Advertisement

The very words used to describe dreaming reflect that dreaming is vital to bringing good fortune. The Iroquoian word-sentence kateraswas means ‘I dream,’ but it also means that ‘I dream as a habit, as a daily part of my way of being in the world’. The phrase also carries the connotation that ‘I bring myself luck because I am able to manifest good fortune and prosperity through my dreaming’. The Iroquoian term ‘watera’swo’, (dream) also means ‘it brings good luck.’ The early Jesuit observers noted that the Iroquois believed that neglect of dreams brings bad luck.

Indeed, at many watersheds in my life, my own dreams had helped me to overcome obstacles and find my path. On at least three occasions, my dream previews of possible death in road accidents prompted me to take evasive action that may have kept me alive.

Advertisement

For the Iroquois dreaming is also good medicine. The Mohawk word ratetshents, which literally means ‘one who dreams’, is also the term for a doctor or shaman.

Many years after I started studying with a Mohawk healer in my dreams, I met a Mohawk woman healer in waking reality who confirmed the importance of dream medicine. She was a grandmother of the Turtle clan, who did me the honour of attending one of my Active Dreaming circles. Invited to share a dream, she.told us that many years ago she had dreamed that two Native men came to the door of her cabin on the reservation and asked if she had a turtle rattle. When she produced one, they asked if they could use it while they taught her a healing song to help her people. She woke with the words of the song echoing in the room, but they quickly faded.

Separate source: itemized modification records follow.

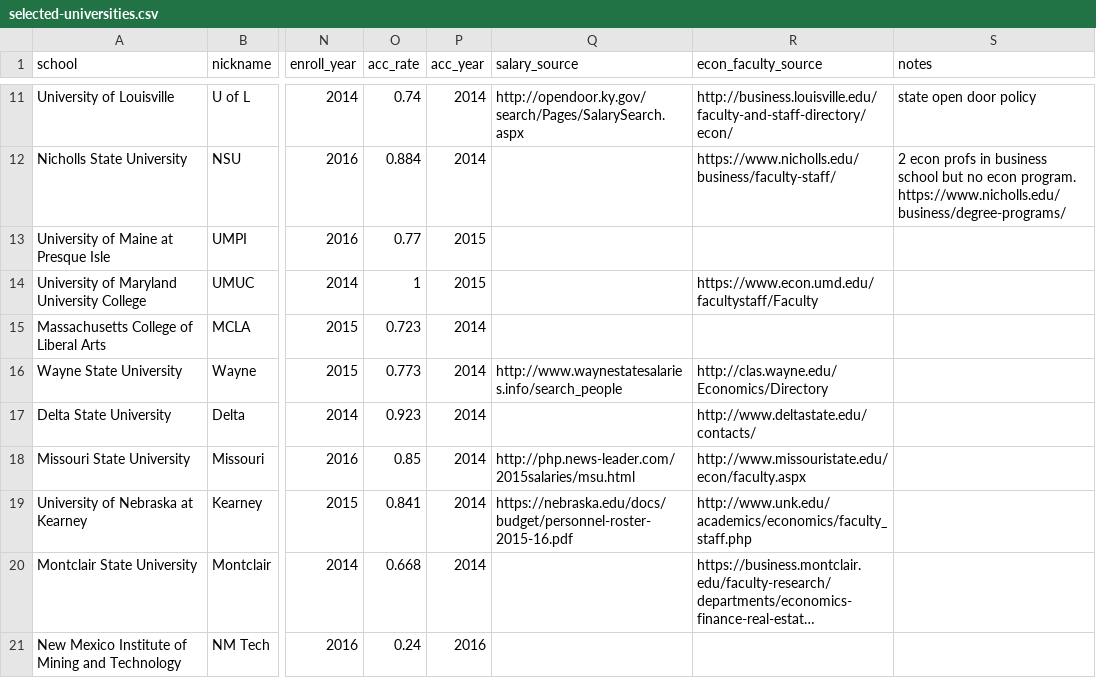
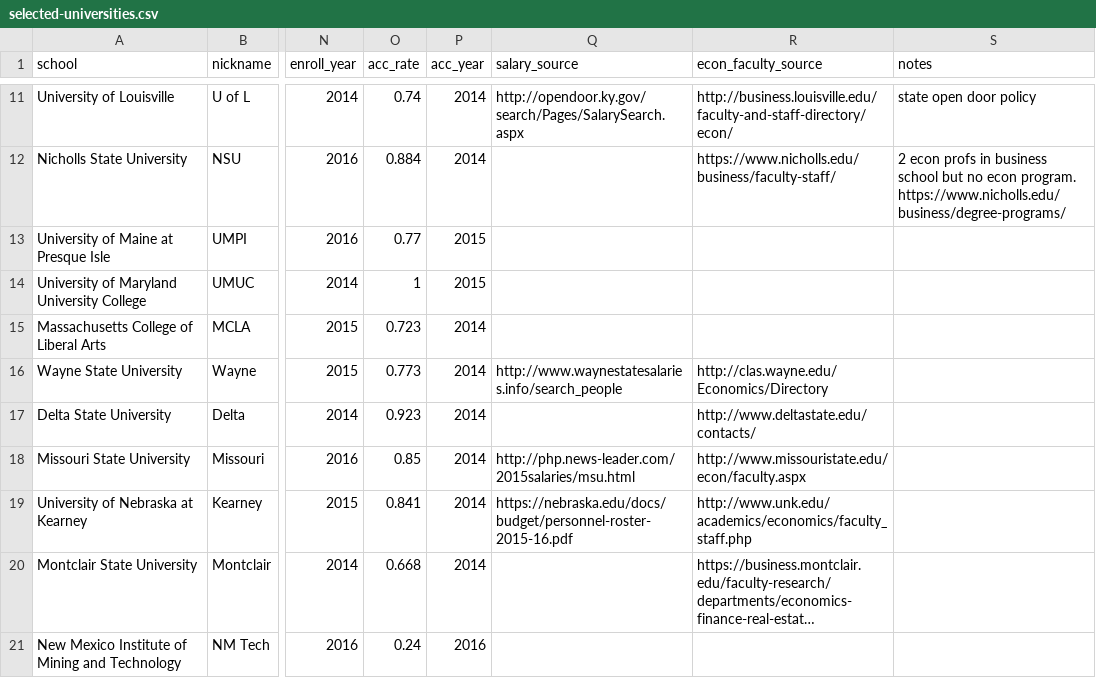
Before and after one commit to Vandivier/data-science-practice, a CSV file: sql/faculty-salary-exploration/selected-universities.csv, drawn as a sheet; only a part is shown, gaps mark what is left out; long unchanged cells end in …; the diff names each change by its address in the sheet, - before the commit and + after, or states it on an @@ line.

Commit message:
remove note;

```diff
--- a/sql/faculty-salary-exploration/selected-universities.csv
+++ b/sql/faculty-salary-exploration/selected-universities.csv
-R14 (econ_faculty_source): https://www.econ.umd.edu/facultystaff/Faculty
+R14 (econ_faculty_source): (empty)
```
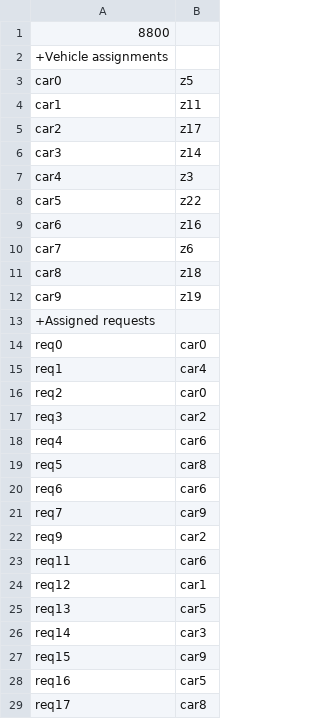
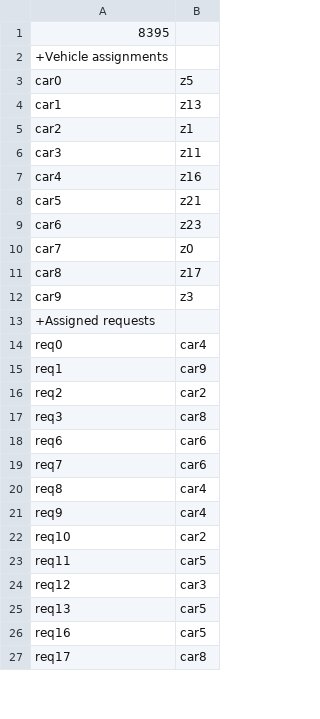
Before and after one commit to LanderVW/cambio, a CSV file: solution.csv, drawn as a sheet; only a part is shown; the diff covers the shown part only.

```diff
--- a/solution.csv
+++ b/solution.csv
@@ -1,28 +1,26 @@
-8800
+8395
 +Vehicle assignments
 car0;z5
-car1;z11
-car2;z17
-car3;z14
-car4;z3
-car5;z22
-car6;z16
-car7;z6
-car8;z18
-car9;z19
+car1;z13
+car2;z1
+car3;z11
+car4;z16
+car5;z21
+car6;z23
+car7;z0
+car8;z17
+car9;z3
 +Assigned requests
-req0;car0
-req1;car4
-req2;car0
-req3;car2
-req4;car6
-req5;car8
+req0;car4
+req1;car9
+req2;car2
+req3;car8
 req6;car6
-req7;car9
-req9;car2
-req11;car6
-req12;car1
+req7;car6
+req8;car4
+req9;car4
+req10;car2
+req11;car5
+req12;car3
 req13;car5
-req14;car3
-req15;car9
 req16;car5
```
Also changed, not shown: 18 added rows, 16 removed rows and 46 edited cells elsewhere in this file, 4 other files.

Advertisement

“Guess I’m a slow learner,” she said modestly, “because it took fifteen years before those two guys turned up at my house in waking life. They asked me if I had a turtle rattle, just like in the dream. They taught me that song again, and this time I remembered.” She offered to sing that song for our circle, and of course we eagerly accepted. As she sang and shook a large rattle made from the shell of a snapping turtle, we felt and saw the spirit animals pressing into our space, to guide and support. I saw a big standing bear walk into the group and open its chest to reveal a big medicine cabinet inside.

In that moment, the healing wisdom of the ancient Iroquoian dreamways was plainly revealed. We saw not only that it is possible to see the future in dreams, but that the events of our waking lives may be born in the dreamworld. We saw how dreaming can put us in touch with sacred sources of healing. We saw how a dream that wants to take root in the world can open a space between the worlds where extraordinary healing is possible.

Advertisement

 

For much more on this tradition, please see my book Dreamways of the Iroquois (Destiny Books) and also my trilogy of novels The Interpreter, The Firekeeper and Fire Along the Sky (Excelsior/SUNY Press).

Previous Posts

A short history of soul flight
In many human cultures the most profound insights into the nature of the divine and the fate of the soul after physical death ...

posted 12:09:30pm Apr. 21, 2015 | read full post »

Reading and releasing psychic cords
The essential things to know about life are usually simple - but can be sticky. One thing we need to know, to maintain our health and sanity, and work the true law of attraction, is that there are threads of psychic energy running between us and ...

posted 12:33:56am Apr. 16, 2015 | read full post »

The Books of Night and Day
We have direct access to sacred knowledge, in our dreams. Our dreams are a personal oracle that reveals the future and helps us prepare for it. We must not let anyone tell us what our dreams mean or stand between us and the direct experience of ...

posted 10:00:45am Apr. 10, 2015 | read full post »

Lucid dreaming and astral travel in the early Church
Early fathers of the Christian church were in favor of active dreaming and astral travel. Tertullian, who famously observed that  “most people ...

posted 5:17:18pm Apr. 03, 2015 | read full post »

Jumping off the high board with Jesus
Kathy wrote to me just before Easter about what happened when she started practicing the exercises for meeting a spiritual guide in my ...

posted 4:08:14pm Apr. 02, 2015 | read full post »

Advertisement


Report as Inappropriate

You are reporting this content because it violates the Terms of Service.

All reported content is logged for investigation.